The former BET programming executive who was fired while on medical leave for breast cancer has filed a wrongful termination lawsuit against the Viacom cabler, accusing managers of fostering a hostile work environment that included retaliation when she complained to human resources.
Zola Mashariki, the former exec VP and head of original programming, maintains that she was subjected to harassment and discriminatory treatment at the hands of her supervisor, former BET programming president Stephen Hill. BET announced the departures of Hill, a 17-year network veteran, and Mashariki on March 29. Mashariki joined the cabler in May 2015 after 15 years as a creative executive with Fox Searchlight.
In the lawsuit filed Wednesday in Los Angeles federal court, Mashariki accused BET of “egregiously reckless and inhumane” treatment in her dismissal. She asserts in the complaint that she went on leave Feb. 6 for surgery related to her breast cancer diagnosis. She had been expected to return on Feb. 10 but her leave was extended by her doctors to April 11 after it was discovered that she had another form of breast cancer. Mashariki was based in Los Angeles, while Hill was in New York.
Mashariki’s complaint paints a damning picture of Hill as a boss who routinely imposed unusual scrutiny on her actions, took credit for her work, excluded her from key meetings and even sought to insert himself on screen into BET productions. The complaint details HR’s alleged lack of responsiveness to her complaints and retaliation that saw her performance reviews turn from glowing to unflattering. Mashariki also cites gender discrimination in alleging that she earned a lower salary than similarly situated male executives.

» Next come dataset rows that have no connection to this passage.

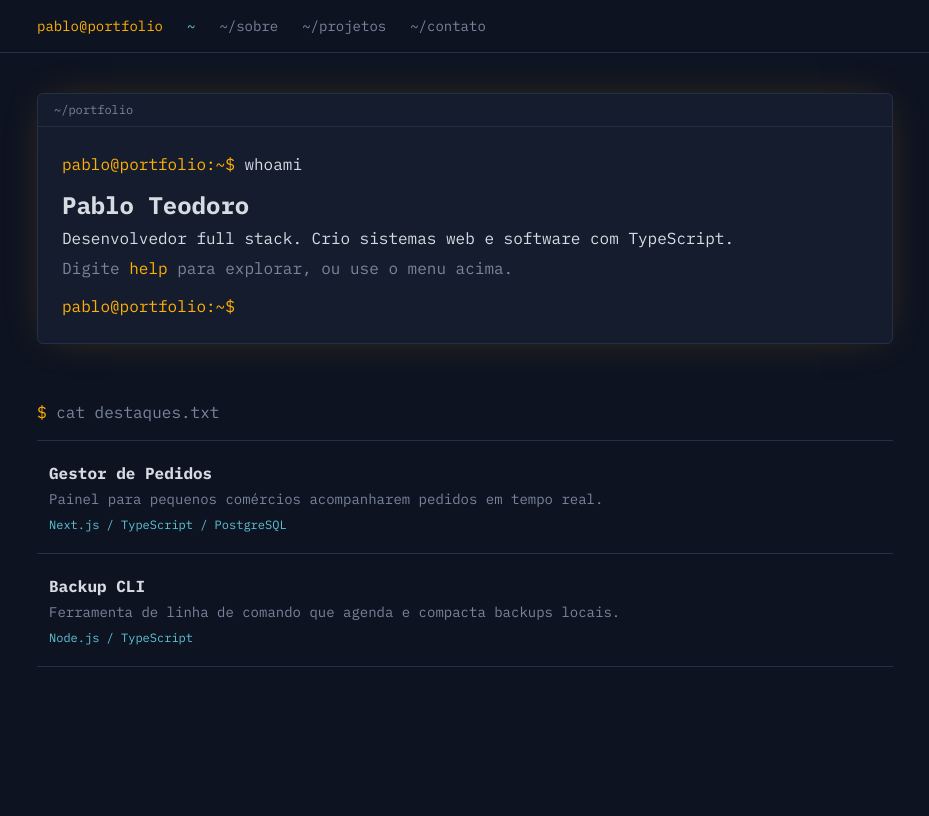
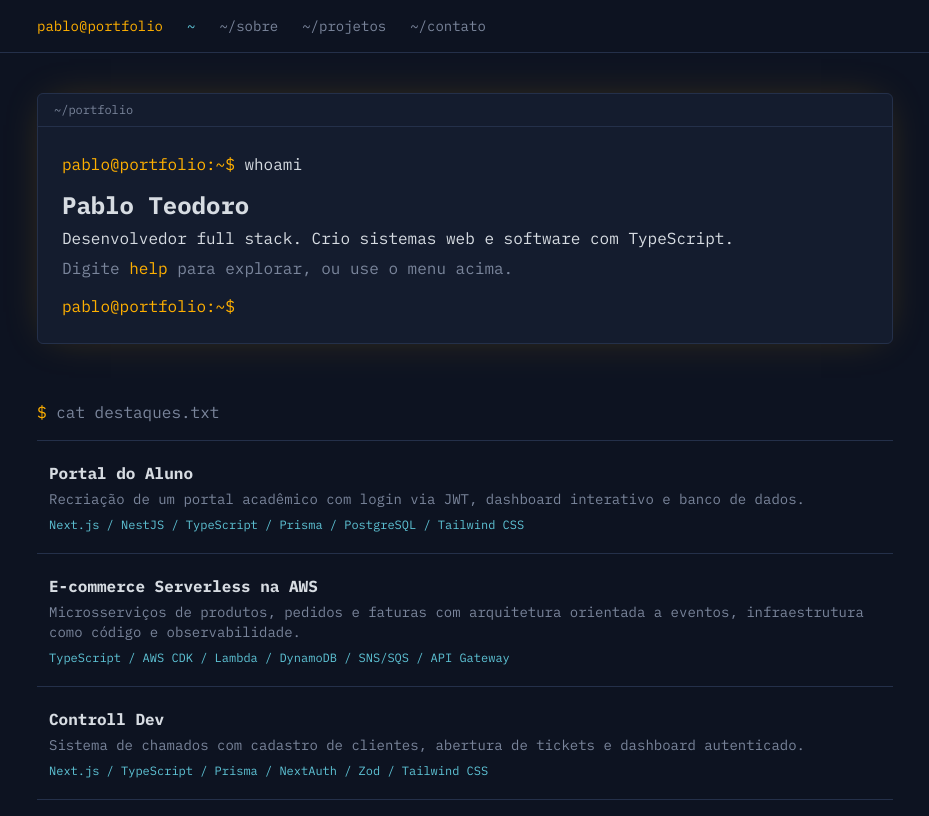
Before and after one commit to pabloteodoro/portfolio, a Next.js app: page / in a window 1280 px wide. Shown: the top 816 px of the page, without its empty margins (175-1104 px from the left). Built offline with nearby package versions, Linux system fonts and the light colour scheme.

Commit message:
feat: projetos reais importados do GitHub

```diff
--- a/data/projects.ts
+++ b/data/projects.ts
@@ -12,26 +12,145 @@ export interface Project {
   featured?: boolean;
 }
 
-// Troque pelos seus projetos reais
+// Projetos públicos de https://github.com/pabloteodoro, do mais recente ao mais antigo
 export const projects: Project[] = [
   {
-    slug: "gestor-de-pedidos",
-    title: "Gestor de Pedidos",
-    summary: "Painel para pequenos comércios acompanharem pedidos em tempo real.",
+    slug: "portal-do-aluno",
+    title: "Portal do Aluno",
+    summary:
+      "Recriação de um portal acadêmico com login via JWT, dashboard interativo e banco de dados.",
     category: "web",
-    stack: ["Next.js", "TypeScript", "PostgreSQL"],
-    year: 2025,
-    repoUrl: "https://github.com/seuusuario/gestor-de-pedidos",
+    stack: ["Next.js", "NestJS", "TypeScript", "Prisma", "PostgreSQL", "Tailwind CSS"],
+    year: 2026,
+    repoUrl: "https://github.com/pabloteodoro/projeto-impacta",
     featured: true,
   },
   {
-    slug: "backup-cli",
-    title: "Backup CLI",
-    summary: "Ferramenta de linha de comando que agenda e compacta backups locais.",
+    slug: "teste-doutores-da-web",
+    title: "Teste Doutores da Web",
+    summary:
+      "Página responsiva com menu multinível, acordeão no mobile e carrossel de banners.",
+    category: "web",
+    stack: ["HTML", "CSS", "JavaScript", "Splide.js"],
+    year: 2026,
+    repoUrl: "https://github.com/pabloteodoro/teste-doutores-da-web",
+  },
+  {
+    slug: "ecommerce-aws",
+    title: "E-commerce Serverless na AWS",
+    summary:
+      "Microsserviços de produtos, pedidos e faturas com arquitetura orientada a eventos, infraestrutura como código e observabilidade.",
     category: "software",
-    stack: ["Node.js", "TypeScript"],
-    year: 2024,
-    repoUrl: "https://github.com/seuusuario/backup-cli",
+    stack: ["TypeScript", "AWS CDK", "Lambda", "DynamoDB", "SNS/SQS", "API Gateway"],
+    year: 2025,
+    repoUrl: "https://github.com/pabloteodoro/EcommerceAWS",
     featured: true,
   },
+  {
+    slug: "iac-infra",
+    title: "Infra como Código na AWS",
+    summary:
+      "Site estático em S3 provisionado com Terraform e GitHub Actions, com rotina em Lambda.",
+    category: "software",
+    stack: ["Terraform", "GitHub Actions", "AWS S3", "Lambda", "Python"],
+    year: 2025,
+    repoUrl: "https://github.com/pabloteodoro/Iacinfra",
+  },
+  {
+    slug: "viaje-mais",
+    title: "ViajeMais",
+    summary: "Portal de viagens em React feito para o teste técnico da Triibo.",
+    category: "web",
+    stack: ["React", "Material UI", "React Hook Form", "Axios"],
+    year: 2025,
+    repoUrl: "https://github.com/pabloteodoro/TriiboChallengeReact",
+    demoUrl: "https://triibo-challenge-react.vercel.app/",
+  },
+  {
+    slug: "controll-dev",
+    title: "Controll Dev",
+    summary:
+      "Sistema de chamados com cadastro de clientes, abertura de tickets e dashboard autenticado.",
+    category: "web",
+    stack: ["Next.js", "TypeScript", "Prisma", "NextAuth", "Zod", "Tailwind CSS"],
+    year: 2025,
+    repoUrl: "https://github.com/pabloteodoro/controller",
+    featured: true,
+  },
+  {
+    slug: "furia-chat",
+    title: "FURIA Chat",
+    summary:
+      "Chat para torcedores da FURIA com chatbot, partidas ao vivo e login (teste técnico).",
+    category: "web",
+    stack: ["Next.js", "TypeScript", "Firebase", "OpenAI", "Tailwind CSS"],
+    year: 2025,
+    repoUrl: "https://github.com/pabloteodoro/teste-furia-chat",
+  },
+  {
+    slug: "oficina-do-seu-ze",
+    title: "Oficina do seu Zé",
+    summary: "Site institucional de oficina mecânica com conteúdo gerenciado por CMS headless.",
+    category: "web",
+    stack: ["Next.js", "TypeScript", "CosmicJS", "SCSS"],
+    year: 2025,
+    repoUrl: "https://github.com/pabloteodoro/devmotors",
+  },
+  {
+    slug: "daly-games",
+    title: "Daly Games",
+    summary: "Catálogo de jogos com busca por título, página de detalhes e perfil.",
+    category: "web",
+    stack: ["Next.js", "TypeScript", "Tailwind CSS", "Axios"],
+    year: 2024,
+    repoUrl: "https://github.com/pabloteodoro/dalygames",
+  },
+  {
+    slug: "tarefas-plus",
+    title: "Tarefas+",
+    summary:
+      "Organizador de tarefas com login Google, tarefas públicas compartilháveis e comentários.",
+    category: "web",
+    stack: ["Next.js", "React", "Firebase", "NextAuth"],
+    year: 2024,
+    repoUrl: "https://github.com/pabloteodoro/Task-and-Dashboards",
+    demoUrl: "https://task-and-dashboards-arh2.vercel.app/",
+  },
+  {
+    slug: "repositorios-github",
+    title: "Repositórios GitHub",
+    summary: "App React que busca e salva repositórios pela API do GitHub.",
+    category: "web",
+    stack: ["React", "JavaScript", "styled-components"],
+    year: 2024,
+    repoUrl: "https://github.com/pabloteodoro/repositories-github",
+  },
+  {
+    slug: "nlw-pocket",
+    title: "API de Metas Semanais",
+    summary: "API para cadastrar metas e registrar conclusões da semana (NLW Pocket).",
+    category: "software",
+    stack: ["Node.js", "TypeScript", "Fastify", "Drizzle ORM", "PostgreSQL", "Docker"],
+    year: 2024,
+    repoUrl: "https://github.com/pabloteodoro/nlw-pocket",
+  },
+  {
+    slug: "dev-job-search",
+    title: "Dev Job Search",
+    summary: "Mural de vagas para desenvolvedores com cadastro, busca e página de detalhes.",
+    category: "web",
+    stack: ["Node.js", "Express", "Handlebars", "Sequelize", "SQLite"],
+    year: 2024,
+    repoUrl: "https://github.com/pabloteodoro/dev-job-search",
+  },
+  {
+    slug: "jogo-da-velha",
+    title: "Jogo da Velha",
+    summary: "Jogo da velha feito em JavaScript puro manipulando o DOM.",
+    category: "web",
+    stack: ["JavaScript", "HTML", "CSS"],
+    year: 2024,
+    repoUrl: "https://github.com/pabloteodoro/tic-tac-toe",
+    demoUrl: "https://tictactoe-pabloteodoros-projects.vercel.app",
+  },
 ];
```
Also changed, not shown: 1 other file (tests, documents, lock files or other folders).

“Viacom, BET, and the mostly male leaders at both companies, foster a culture in which women, including Ms. Mashariki, are systematically discriminated against, harassed, intimidated, attacked, and exploited. Ms. Mashariki, like many other women at the company, was exploited for her around-the-clock work while men reaped the benefits and credit,” the complaint states. “Male executives, specifically Defendant Stephen Hill, BET’s President of Programming, encouraged conflict on Ms. Mashariki’s team and sought to disempower and demote her.”
Viacom denies Mashariki’s allegations and has vowed to contest the suit.
“These claims misrepresent the facts and are without merit. We strongly deny any allegation of wrongdoing and we intend to respond to the specific allegations in the course of legal proceedings,” a Viacom spokesman said in a statement. “At Viacom and BET, we take the health and well-being of our employees very seriously and we are committed to fostering an inclusive, diverse workplace that supports the success of all employees.”
Mashariki maintains that she complained to BET chairman-CEO Debra Lee directly about the treatment under Hill and made another formal complaint through her lawyer in November 2016. The complaint asserts that Hill was a “serial harasser” who was protected by BET’s senior management.
After the news of her termination was released by BET’s press department, Mashariki accused BET executives of “questioning the validity of her illness.”
Despite Lee’s presence as CEO, the complaint asserts that BET’s “misogynistic culture, which marginalizes, demeans, and undervalues women, begins at the top of the corporate structure.”